What amazes me sometimes is what people don't want to or won't walk through. Let me tell you, after some of my shed hunts, you might think I just got out of a cage match with a bear. Okay, that might be a bit of an exaggeration, but the point still holds. Find those absolutely thick nasty bedding areas and odds are they will be places that bucks like to bed, especially in the winter. Spend some time in and around those nasty thick bedding areas, and I'd bet you have a pretty good chance at stumbling across an antler or two.
2. Natural Food Sources
Though crops get the bulk of the attention when it comes to late season/winter food sources, if you have natural food sources in the area, these can be money when it comes to shed hunting. I personally don't have any crops or food sources set up specifically for winter to attract whitetails, so natural food sources are what I'm looking for. I find that often times, people will simply overlook or not seek out natural food sources. Depending on where you're located, or what's in the area, some natural food sources to be looking for could include any hard mast such as acorns or hickory nuts all the way to natural browse such as saplings, and types of branches and buds. Where I live in Minnesota, a popular winter food source for deer are mountain ash berries. If I can find an area of mountain ash trees with berries low enough for the deer to get at, I know my odds of finding sheds just went up.
3. Overlooked Public Land
Just like when it comes to hunting, there are always overlooked public parcels of land that hold deer that people simply don't take the time to walk. These might not look like much on a map, but even a small piece of land that's CRP or a small piece of public near a good food source could be prime.

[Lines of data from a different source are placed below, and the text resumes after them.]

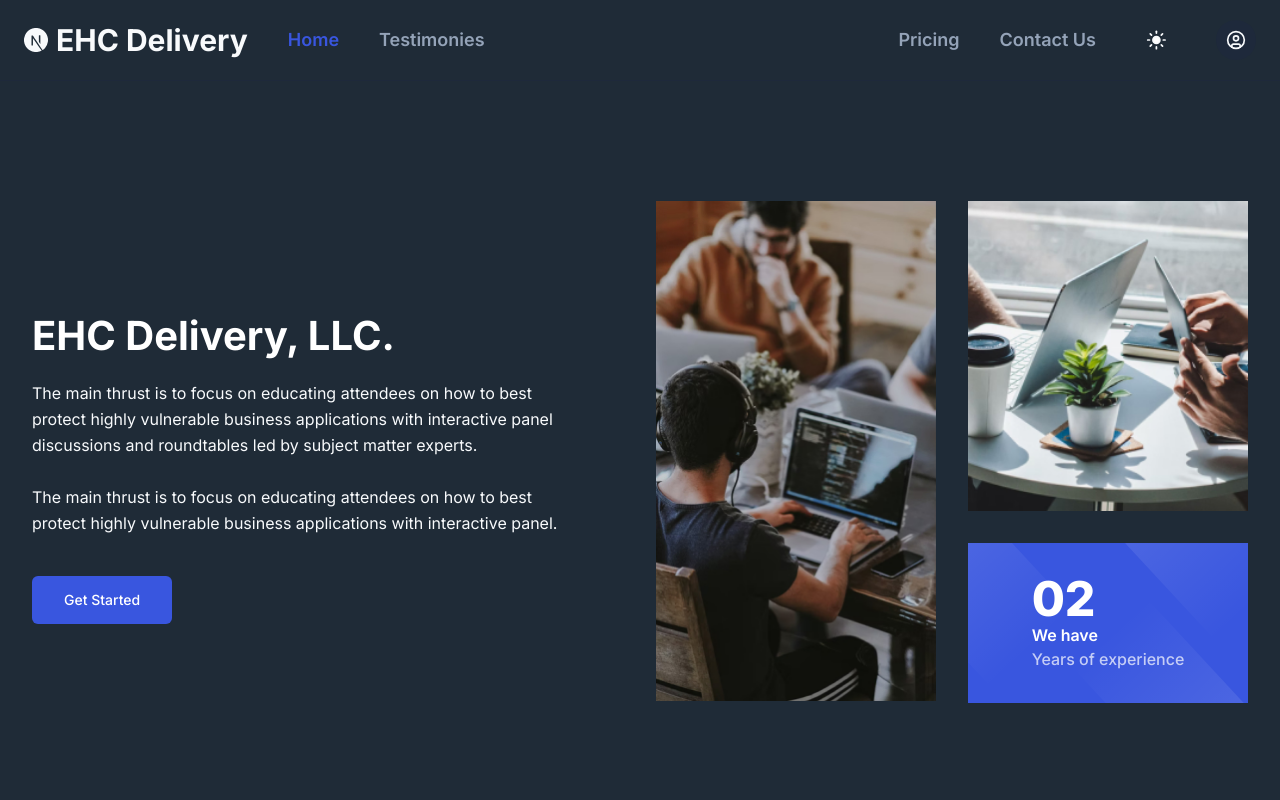
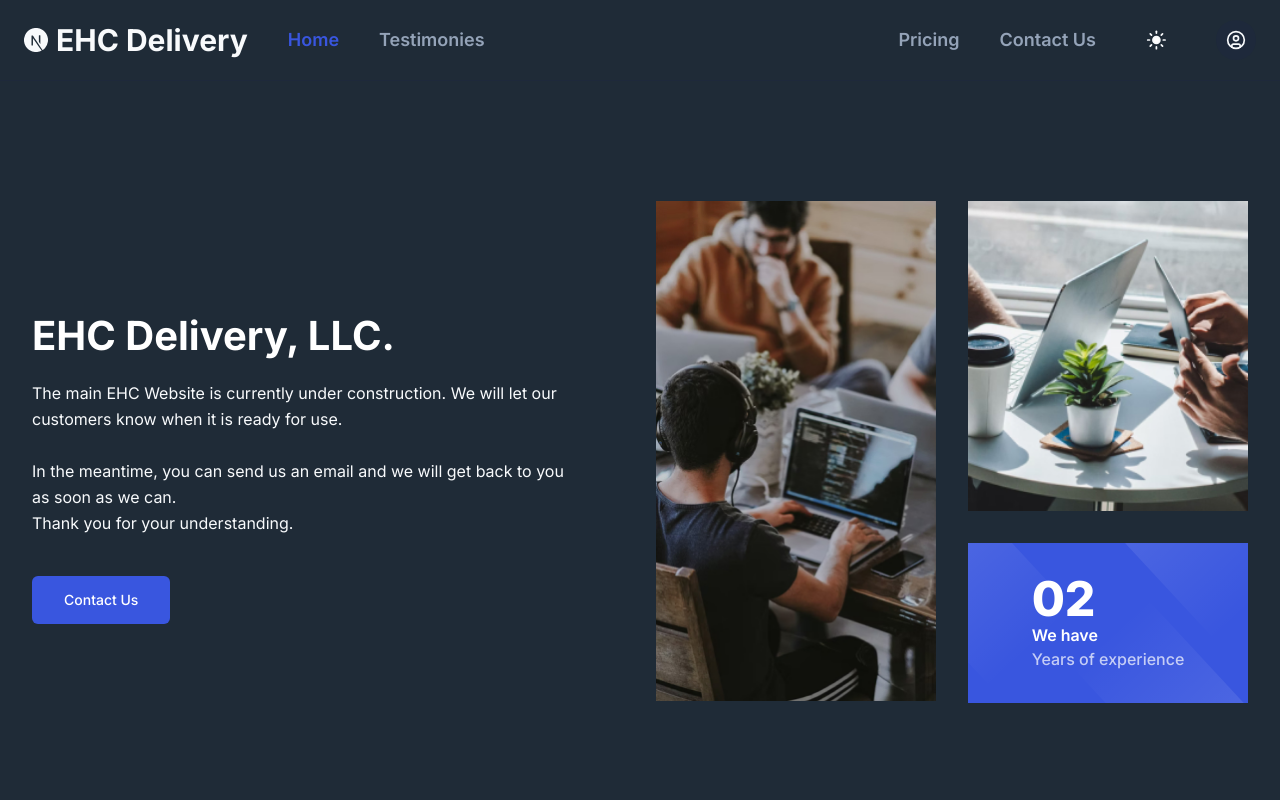
Before and after one commit to oleivahn/ehc-paytracker, a Next.js app: page / in a window 1280 px wide. Shown: the top 800 px of the page. Built offline with nearby package versions, Linux system fonts and the light colour scheme.

Commit message:
Cleaned template

```diff
--- a/app/contactUs/page.tsx
+++ b/app/contactUs/page.tsx
@@ -18,6 +18,7 @@ import {
   SelectTrigger,
   SelectValue,
 } from "@/components/ui/select";
+import Link from "next/link";
 
 export default function ContactUs() {
   return (
@@ -55,7 +56,9 @@ export default function ContactUs() {
         </CardContent>
         <CardFooter className="flex justify-between">
           <Button variant="outline">Cancel</Button>
-          <Button>Deploy</Button>
+          <Link href="/">
+            <Button>Deploy</Button>
+          </Link>
         </CardFooter>
       </Card>
     </div>
--- a/components/Hero.tsx
+++ b/components/Hero.tsx
@@ -15,19 +15,18 @@ const Hero = () => {
                   EHC Delivery, LLC.
                 </h2>
                 <p className="text-body-color dark:text-dark-6 mb-10 text-base leading-relaxed">
-                  The main thrust is to focus on educating attendees on how to
-                  best protect highly vulnerable business applications with
-                  interactive panel discussions and roundtables led by subject
-                  matter experts.
+                  The main EHC Website is currently under construction. We will
+                  let our customers know when it is ready for use.
                   <br />
                   <br />
-                  The main thrust is to focus on educating attendees on how to
-                  best protect highly vulnerable business applications with
-                  interactive panel.
+                  In the meantime, you can send us an email and we will get back
+                  to you as soon as we can.
+                  <br />
+                  Thank you for your understanding.
                 </p>
                 <Link href="/contactUs">
                   <Button size="lg" className="mr-4">
-                    Get Started
+                    Contact Us
                   </Button>
                 </Link>
               </div>
```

Last year, in the midst of my best shed season to date, I reeled in 14 or 15 antlers on one piece of public land and am fairly certain that between me and my friends, we were the only ones to shed hunt it. A tactic that I'll sometimes employ is to pick out a few pieces of public to check out over the course of a weekend. If I get to a certain piece of land and don't think it's holding many deer, I may take a quick speed walk, but if it looks like it received a lot of winter activity, I'll then spend more time going over the property in depth.
If you are someone who loves to shed hunt, and get out there and find antlers, it's not always as cut and dry as some like to make it seem. You might have to put in a lot of work locating untapped areas, identifying overseen food sources, and spend some time in the thick nasty timber nobody else wants to walk through.